Reproduce the full set of records verbatim.

— Records for processing —

+-------+

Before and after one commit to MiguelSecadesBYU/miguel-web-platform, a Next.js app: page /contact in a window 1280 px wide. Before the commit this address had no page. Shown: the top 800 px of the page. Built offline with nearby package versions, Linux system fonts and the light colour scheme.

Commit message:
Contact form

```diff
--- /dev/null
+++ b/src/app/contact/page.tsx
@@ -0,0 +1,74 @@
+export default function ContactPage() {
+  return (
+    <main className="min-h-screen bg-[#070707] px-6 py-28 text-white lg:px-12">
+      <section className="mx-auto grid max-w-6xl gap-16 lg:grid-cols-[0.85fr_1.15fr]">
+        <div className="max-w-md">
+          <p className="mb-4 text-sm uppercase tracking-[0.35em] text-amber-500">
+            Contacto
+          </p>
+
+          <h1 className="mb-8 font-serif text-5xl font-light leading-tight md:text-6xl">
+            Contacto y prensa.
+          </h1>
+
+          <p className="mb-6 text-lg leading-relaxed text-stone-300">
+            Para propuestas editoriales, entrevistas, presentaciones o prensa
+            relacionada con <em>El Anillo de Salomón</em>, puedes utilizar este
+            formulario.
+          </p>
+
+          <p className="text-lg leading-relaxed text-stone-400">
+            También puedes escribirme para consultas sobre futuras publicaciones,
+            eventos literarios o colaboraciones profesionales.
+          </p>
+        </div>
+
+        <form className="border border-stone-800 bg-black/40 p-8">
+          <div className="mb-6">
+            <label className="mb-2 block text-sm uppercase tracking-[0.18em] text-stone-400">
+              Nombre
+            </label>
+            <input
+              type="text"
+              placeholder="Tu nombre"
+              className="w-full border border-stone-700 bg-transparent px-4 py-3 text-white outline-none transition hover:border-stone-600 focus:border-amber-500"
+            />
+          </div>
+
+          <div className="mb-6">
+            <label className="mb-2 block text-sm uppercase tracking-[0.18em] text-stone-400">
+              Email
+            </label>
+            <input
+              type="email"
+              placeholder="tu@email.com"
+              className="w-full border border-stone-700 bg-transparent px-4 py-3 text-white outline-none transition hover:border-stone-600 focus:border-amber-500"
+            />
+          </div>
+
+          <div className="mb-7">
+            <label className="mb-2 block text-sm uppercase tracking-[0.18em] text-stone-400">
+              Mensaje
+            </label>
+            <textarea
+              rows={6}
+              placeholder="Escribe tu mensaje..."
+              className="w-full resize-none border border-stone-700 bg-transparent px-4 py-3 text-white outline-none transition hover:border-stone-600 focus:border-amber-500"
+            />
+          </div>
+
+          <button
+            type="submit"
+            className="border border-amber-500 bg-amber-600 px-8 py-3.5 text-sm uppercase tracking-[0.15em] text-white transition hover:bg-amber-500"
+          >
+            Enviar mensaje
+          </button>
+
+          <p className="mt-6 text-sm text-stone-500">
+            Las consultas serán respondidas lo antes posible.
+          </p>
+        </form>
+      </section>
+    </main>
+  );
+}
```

+-------+

— Written response —
Before and after one commit to MiguelSecadesBYU/miguel-web-platform, a Next.js app: page /contact in a window 1280 px wide. Before the commit this address had no page. Shown: the top 800 px of the page. Built offline with nearby package versions, Linux system fonts and the light colour scheme.

Commit message:
Contact form

```diff
--- /dev/null
+++ b/src/app/contact/page.tsx
@@ -0,0 +1,74 @@
+export default function ContactPage() {
+  return (
+    <main className="min-h-screen bg-[#070707] px-6 py-28 text-white lg:px-12">
+      <section className="mx-auto grid max-w-6xl gap-16 lg:grid-cols-[0.85fr_1.15fr]">
+        <div className="max-w-md">
+          <p className="mb-4 text-sm uppercase tracking-[0.35em] text-amber-500">
+            Contacto
+          </p>
+
+          <h1 className="mb-8 font-serif text-5xl font-light leading-tight md:text-6xl">
+            Contacto y prensa.
+          </h1>
+
+          <p className="mb-6 text-lg leading-relaxed text-stone-300">
+            Para propuestas editoriales, entrevistas, presentaciones o prensa
+            relacionada con <em>El Anillo de Salomón</em>, puedes utilizar este
+            formulario.
+          </p>
+
+          <p className="text-lg leading-relaxed text-stone-400">
+            También puedes escribirme para consultas sobre futuras publicaciones,
+            eventos literarios o colaboraciones profesionales.
+          </p>
+        </div>
+
+        <form className="border border-stone-800 bg-black/40 p-8">
+          <div className="mb-6">
+            <label className="mb-2 block text-sm uppercase tracking-[0.18em] text-stone-400">
+              Nombre
+            </label>
+            <input
+              type="text"
+              placeholder="Tu nombre"
+              className="w-full border border-stone-700 bg-transparent px-4 py-3 text-white outline-none transition hover:border-stone-600 focus:border-amber-500"
+            />
+          </div>
+
+          <div className="mb-6">
+            <label className="mb-2 block text-sm uppercase tracking-[0.18em] text-stone-400">
+              Email
+            </label>
+            <input
+              type="email"
+              placeholder="tu@email.com"
+              className="w-full border border-stone-700 bg-transparent px-4 py-3 text-white outline-none transition hover:border-stone-600 focus:border-amber-500"
+            />
+          </div>
+
+          <div className="mb-7">
+            <label className="mb-2 block text-sm uppercase tracking-[0.18em] text-stone-400">
+              Mensaje
+            </label>
+            <textarea
+              rows={6}
+              placeholder="Escribe tu mensaje..."
+              className="w-full resize-none border border-stone-700 bg-transparent px-4 py-3 text-white outline-none transition hover:border-stone-600 focus:border-amber-500"
+            />
+          </div>
+
+          <button
+            type="submit"
+            className="border border-amber-500 bg-amber-600 px-8 py-3.5 text-sm uppercase tracking-[0.15em] text-white transition hover:bg-amber-500"
+          >
+            Enviar mensaje
+          </button>
+
+          <p className="mt-6 text-sm text-stone-500">
+            Las consultas serán respondidas lo antes posible.
+          </p>
+        </form>
+      </section>
+    </main>
+  );
+}
```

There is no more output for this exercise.